God desires that we live purposeful lives. Paul wrote, “For we are His workmanship, created in Christ Jesus to do good works, which God prepared in advance for us to do” (Eph. 2:10). We should ask God to help us to live the few days we have on this earth in a way that pleases and honors Him (see Ps. 90:12).
139:17 How precious also are Thy thoughts to me, O God!
How vast is the sum of them!
139:18 If I should count them, they would outnumber the sand.
When I awake, I am still with Thee.
These are very comforting verses to the believer. They remind us that God is always thinking of us. In fact, God thinks about us so much that it would be impossible to count all of His thoughts. His thoughts toward us would easily outnumber the sand. We can go to bed at night with the assurance that God is thinking about us. We can wake up in the morning with the same assurance. God never stops thinking about us or being concerned about us.
We too, should think about God. We should fill our minds with godly thoughts. We should think about God when we go to bed at night and when we get up in the morning.
Practical Consideration: We should fill our minds with thoughts of God.
Men who fill their minds with thoughts about God do not have room for lesser or petty thoughts. Paul wrote, “Set your mind on the things above, not on the things that are on earth” (Colossians 3:2). We should set aside time to be alone with God in quiet meditation or in the study of His Word.
139:19 O that Thou wouldst slay the wicked, O God;
Depart from me, therefore, men of bloodshed.
139:20 For they speak against Thee wickedly,
And Thine enemies take Thy name in vain.
139:21 Do I not hate those who hate Thee, O Lord?
And do I not loathe those who rise up against Thee?
139:22 I hate them with the utmost hatred;
They have become my enemies.
Since David was zealous for God and the things of God, he was opposed to any who were in rebellion against God. The word “loathe” means “to abhor” or “be grieved with.” He was opposed to any who were opposed to God. David had the same interests, the same friends, and the same enemies as God. He did not want to be associated with any who were in rebellion against God. 1 Corinthians 15:33 warns, “Do not be deceived: ‘Bad company corrupts good morals.'” Psalm 1:1 states, “How blessed is the man who does not walk in the counsel of the wicked, Nor stand in the path of sinners, Nor sit in the seat of scoffers!”
Practical Consideration: We should love the things God loves. . .and hate the things God hates.
We should love the things that God loves. We should, however, also hate the things God hates.
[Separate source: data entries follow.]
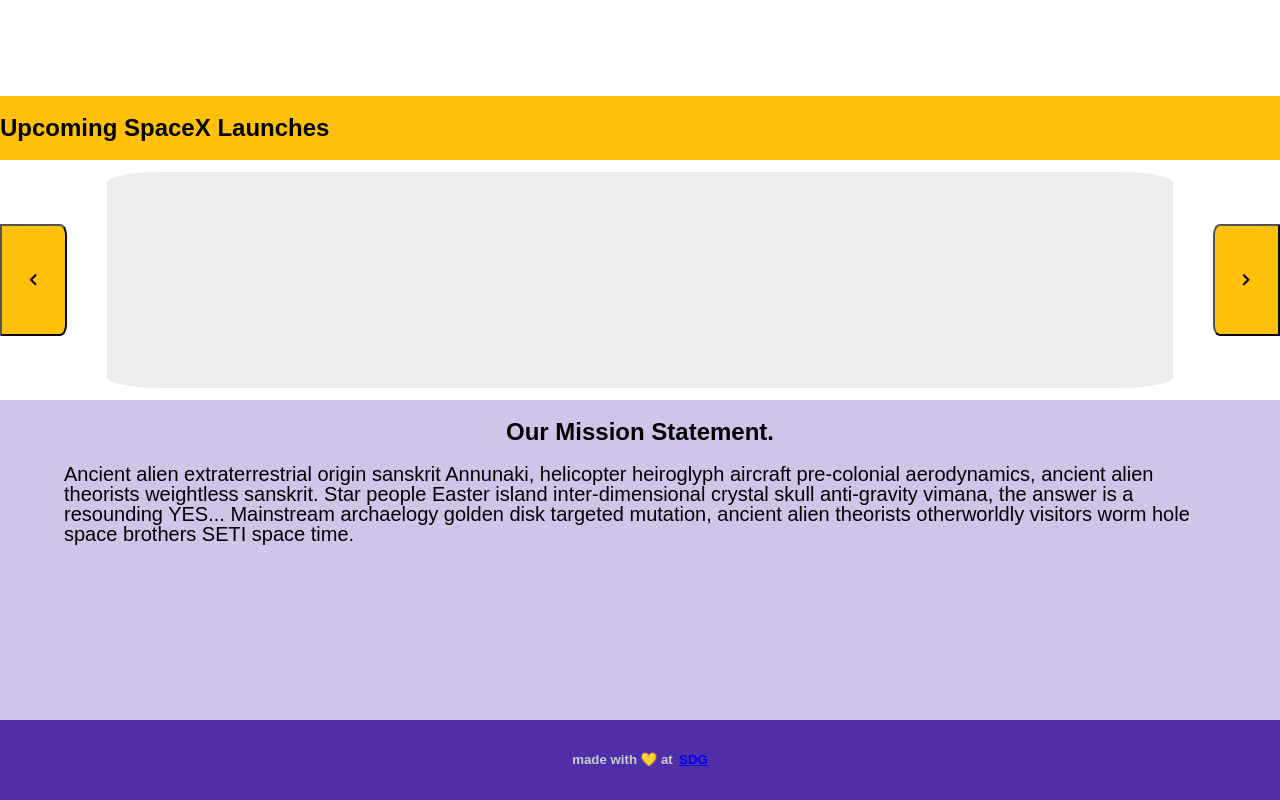
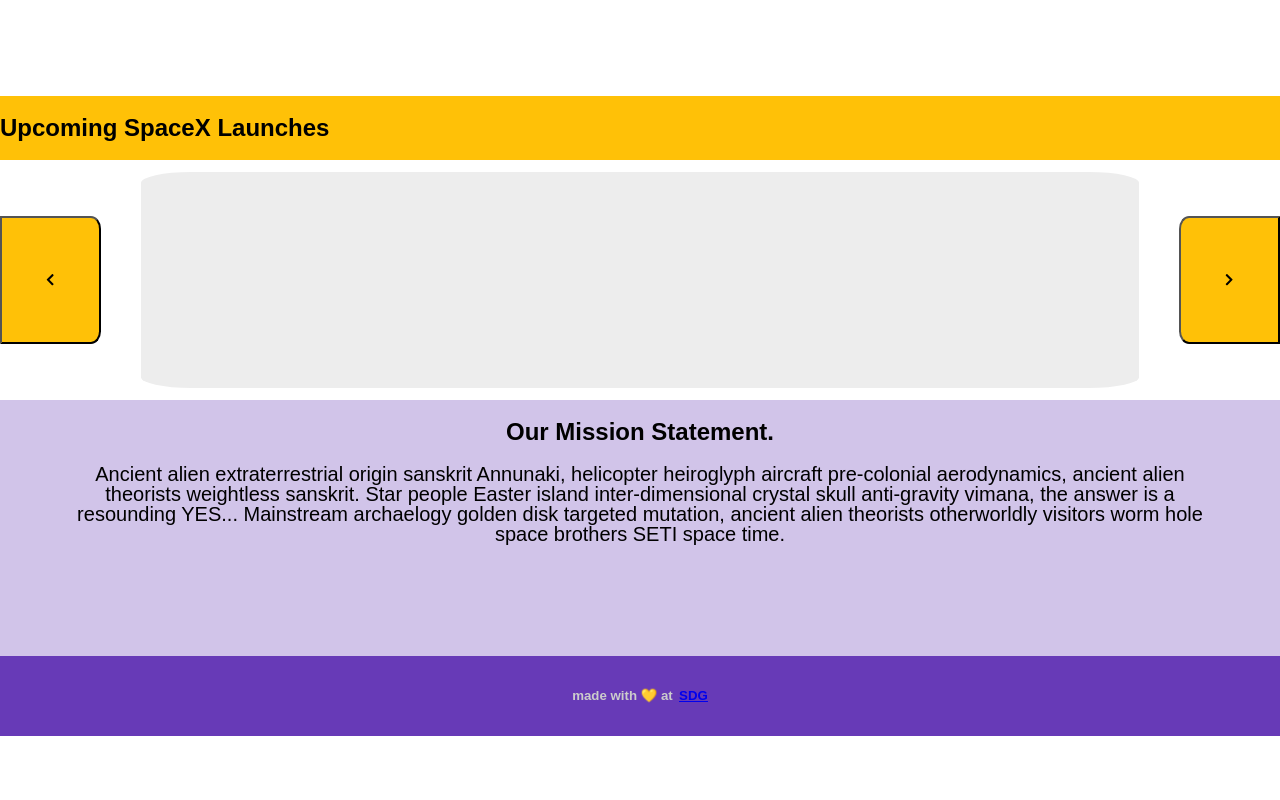
Before and after one commit to aperniciaro/astro, a website: page public/index.html in a window 1280 px wide. Shown: the part 324-1124 px from the top of the page. After the commit the page ends 1060 px from the top, so only its background shows below. Drawn offline with Linux system fonts and the light colour scheme; no server answers.

Commit message:
more styling

```diff
--- a/public/screen.css
+++ b/public/screen.css
@@ -89,14 +89,15 @@
 
 button {
   background-color: #ffc107;
-  height: 7rem;
-  width: 5rem;
+  height: 8rem;
+  width: 8rem;
   padding: 0;
 }
 
-/* button i {
-  size: 3rem;
-} */
+/*not working*/
+button i {
+  height: 5rem;
+}
 
 .left-arrow {
   border-radius: 0 10% 10% 0;
@@ -136,7 +137,7 @@
   display: flex;
   flex-direction: column;
   align-items: center;
-  height: 20rem;
+  height: 16rem;
 }
 
 .mission-statement p {
@@ -145,13 +146,13 @@
   padding: 0 4rem 0 4rem;
   margin: 0;
   font-size: 1.25rem;
-  /* need to center-justify text */
+  text-align: center;
 }
 
 footer {
   display: flex;
   flex-direction: row;
-  background-color: #512da8;
+  background-color: #673ab7;
   color: #cccccc;
   justify-content: center;
   align-items: center;
```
When we love things that God hates, we will have problems in our lives. When we hate things that God loves, we will also have problems in our lives. James wrote, “You adulteresses, do you not know that friendship with the world is hostility toward God? Therefore whoever wishes to be a friend of the world makes himself an enemy of God” (James 4:4).
139:23 Search me, O God, and know my heart;
Try me and know my anxious thoughts;
139:24 And see if there be any hurtful way in me,
And lead me in the everlasting way.
David was concerned about his relationship with God. He did not want to tolerate or harbor anything in his life that might become a barrier between him and God. He gave God permission to make a careful search of his life and remove anything that might keep him from living a life pleasing to God. (Refer to notes on Psalm 19:12-13 on pages 15-16).
Practical Consideration: We should not harbor anything that hinders our walk with God.
We should not tolerate or harbor anything in our lives that hinders or impairs our walk with God. Tolerating many “little” things that are displeasing to God can easily destroy men. Harboring attitudes and grievances and sins that are displeasing to God can easily destroy men. Men who allow such things in their lives will be destroyed from the inside out. We must give God permission to search us daily and be willing to remove anything that can impede our walk with Him.